• _DATA SHOWN_
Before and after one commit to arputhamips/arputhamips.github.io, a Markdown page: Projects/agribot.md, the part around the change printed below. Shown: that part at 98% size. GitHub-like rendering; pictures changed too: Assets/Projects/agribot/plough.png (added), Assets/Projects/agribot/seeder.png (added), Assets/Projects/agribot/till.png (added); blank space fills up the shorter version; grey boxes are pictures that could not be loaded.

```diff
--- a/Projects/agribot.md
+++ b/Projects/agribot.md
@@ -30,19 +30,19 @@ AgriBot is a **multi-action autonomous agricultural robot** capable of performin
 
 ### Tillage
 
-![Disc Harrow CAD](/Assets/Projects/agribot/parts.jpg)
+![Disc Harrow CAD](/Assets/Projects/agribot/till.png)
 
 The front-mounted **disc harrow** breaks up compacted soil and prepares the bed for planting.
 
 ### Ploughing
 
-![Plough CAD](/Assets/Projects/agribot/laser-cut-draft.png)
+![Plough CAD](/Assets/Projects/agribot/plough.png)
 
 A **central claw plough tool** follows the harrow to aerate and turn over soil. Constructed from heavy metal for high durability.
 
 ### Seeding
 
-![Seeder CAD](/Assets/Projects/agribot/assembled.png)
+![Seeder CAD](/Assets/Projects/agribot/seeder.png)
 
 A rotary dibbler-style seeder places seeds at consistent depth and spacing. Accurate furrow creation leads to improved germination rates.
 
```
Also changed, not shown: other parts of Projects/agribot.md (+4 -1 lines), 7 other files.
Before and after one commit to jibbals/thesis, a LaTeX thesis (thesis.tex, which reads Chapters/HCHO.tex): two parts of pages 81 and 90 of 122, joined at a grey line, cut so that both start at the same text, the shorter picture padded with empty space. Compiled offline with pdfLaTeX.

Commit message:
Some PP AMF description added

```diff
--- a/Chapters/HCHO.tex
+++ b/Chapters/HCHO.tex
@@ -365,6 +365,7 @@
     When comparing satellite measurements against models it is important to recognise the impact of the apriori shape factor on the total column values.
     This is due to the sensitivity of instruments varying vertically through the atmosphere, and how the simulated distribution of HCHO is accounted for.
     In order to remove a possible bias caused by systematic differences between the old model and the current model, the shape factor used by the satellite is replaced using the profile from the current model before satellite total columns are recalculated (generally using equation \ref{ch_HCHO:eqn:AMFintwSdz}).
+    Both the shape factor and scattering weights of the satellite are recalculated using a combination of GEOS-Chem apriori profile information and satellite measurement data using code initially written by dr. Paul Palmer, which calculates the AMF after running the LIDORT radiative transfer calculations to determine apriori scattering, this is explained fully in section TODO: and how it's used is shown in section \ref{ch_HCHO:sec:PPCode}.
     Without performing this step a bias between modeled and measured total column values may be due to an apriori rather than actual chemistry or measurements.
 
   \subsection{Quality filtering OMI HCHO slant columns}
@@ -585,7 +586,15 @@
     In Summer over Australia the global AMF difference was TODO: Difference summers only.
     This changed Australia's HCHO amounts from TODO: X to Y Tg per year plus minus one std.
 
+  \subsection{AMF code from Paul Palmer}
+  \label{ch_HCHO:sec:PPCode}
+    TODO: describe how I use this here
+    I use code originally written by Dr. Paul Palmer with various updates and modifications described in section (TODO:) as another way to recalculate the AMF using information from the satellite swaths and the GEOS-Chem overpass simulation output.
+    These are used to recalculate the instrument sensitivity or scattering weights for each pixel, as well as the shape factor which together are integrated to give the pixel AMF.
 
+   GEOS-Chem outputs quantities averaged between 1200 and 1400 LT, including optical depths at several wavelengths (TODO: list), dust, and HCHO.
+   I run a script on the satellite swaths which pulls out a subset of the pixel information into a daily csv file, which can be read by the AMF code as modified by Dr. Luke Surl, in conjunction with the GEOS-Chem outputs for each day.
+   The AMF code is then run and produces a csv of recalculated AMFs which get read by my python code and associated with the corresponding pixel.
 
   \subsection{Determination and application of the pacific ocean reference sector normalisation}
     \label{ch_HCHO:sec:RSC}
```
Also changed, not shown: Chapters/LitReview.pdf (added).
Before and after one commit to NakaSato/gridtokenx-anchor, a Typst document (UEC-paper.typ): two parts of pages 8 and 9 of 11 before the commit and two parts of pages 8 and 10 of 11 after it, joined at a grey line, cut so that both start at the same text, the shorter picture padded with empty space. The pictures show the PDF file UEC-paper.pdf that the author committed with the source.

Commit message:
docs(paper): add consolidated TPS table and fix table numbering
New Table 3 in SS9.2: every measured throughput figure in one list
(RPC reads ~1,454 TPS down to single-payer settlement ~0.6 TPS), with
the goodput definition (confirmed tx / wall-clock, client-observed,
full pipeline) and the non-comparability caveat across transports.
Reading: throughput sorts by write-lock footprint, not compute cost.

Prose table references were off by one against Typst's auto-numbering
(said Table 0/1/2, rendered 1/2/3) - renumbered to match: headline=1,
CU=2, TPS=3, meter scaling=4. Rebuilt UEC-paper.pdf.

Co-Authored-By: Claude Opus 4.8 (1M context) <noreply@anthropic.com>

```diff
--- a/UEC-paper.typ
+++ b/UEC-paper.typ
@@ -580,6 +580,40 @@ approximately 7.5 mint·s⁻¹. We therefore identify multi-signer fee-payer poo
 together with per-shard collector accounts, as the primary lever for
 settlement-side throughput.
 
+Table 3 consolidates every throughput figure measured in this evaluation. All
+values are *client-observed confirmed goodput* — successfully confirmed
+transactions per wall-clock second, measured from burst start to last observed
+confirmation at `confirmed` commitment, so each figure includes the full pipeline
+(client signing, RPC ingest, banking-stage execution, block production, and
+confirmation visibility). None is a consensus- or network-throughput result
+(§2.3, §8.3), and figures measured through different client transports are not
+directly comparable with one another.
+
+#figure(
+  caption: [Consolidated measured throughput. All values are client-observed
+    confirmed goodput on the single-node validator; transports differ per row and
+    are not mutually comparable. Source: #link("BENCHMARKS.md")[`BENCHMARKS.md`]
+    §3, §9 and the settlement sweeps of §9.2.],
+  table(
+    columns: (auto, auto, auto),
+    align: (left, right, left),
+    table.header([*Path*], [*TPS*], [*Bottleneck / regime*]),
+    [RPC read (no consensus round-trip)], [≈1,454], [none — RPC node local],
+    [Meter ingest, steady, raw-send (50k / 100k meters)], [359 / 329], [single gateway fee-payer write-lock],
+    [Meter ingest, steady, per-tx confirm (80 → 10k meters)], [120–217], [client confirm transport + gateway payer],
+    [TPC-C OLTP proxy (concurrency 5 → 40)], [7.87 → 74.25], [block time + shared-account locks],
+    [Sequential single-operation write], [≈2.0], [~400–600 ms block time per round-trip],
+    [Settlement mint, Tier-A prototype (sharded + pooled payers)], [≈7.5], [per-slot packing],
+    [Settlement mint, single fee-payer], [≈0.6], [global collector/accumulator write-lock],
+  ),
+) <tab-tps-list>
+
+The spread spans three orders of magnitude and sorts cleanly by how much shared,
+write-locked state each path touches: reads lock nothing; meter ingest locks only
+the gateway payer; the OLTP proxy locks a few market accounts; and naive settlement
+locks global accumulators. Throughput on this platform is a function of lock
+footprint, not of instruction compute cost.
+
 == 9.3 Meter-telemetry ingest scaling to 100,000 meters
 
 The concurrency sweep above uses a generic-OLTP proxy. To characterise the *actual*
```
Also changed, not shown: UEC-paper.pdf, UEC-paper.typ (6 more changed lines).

• _WORK TO BE COMPLETED_
Report each line above that includes the string "pipeline".

• _TASK SOLUTION_
full pipeline) and the non-comparability caveat across transports.
+confirmation at `confirmed` commitment, so each figure includes the full pipeline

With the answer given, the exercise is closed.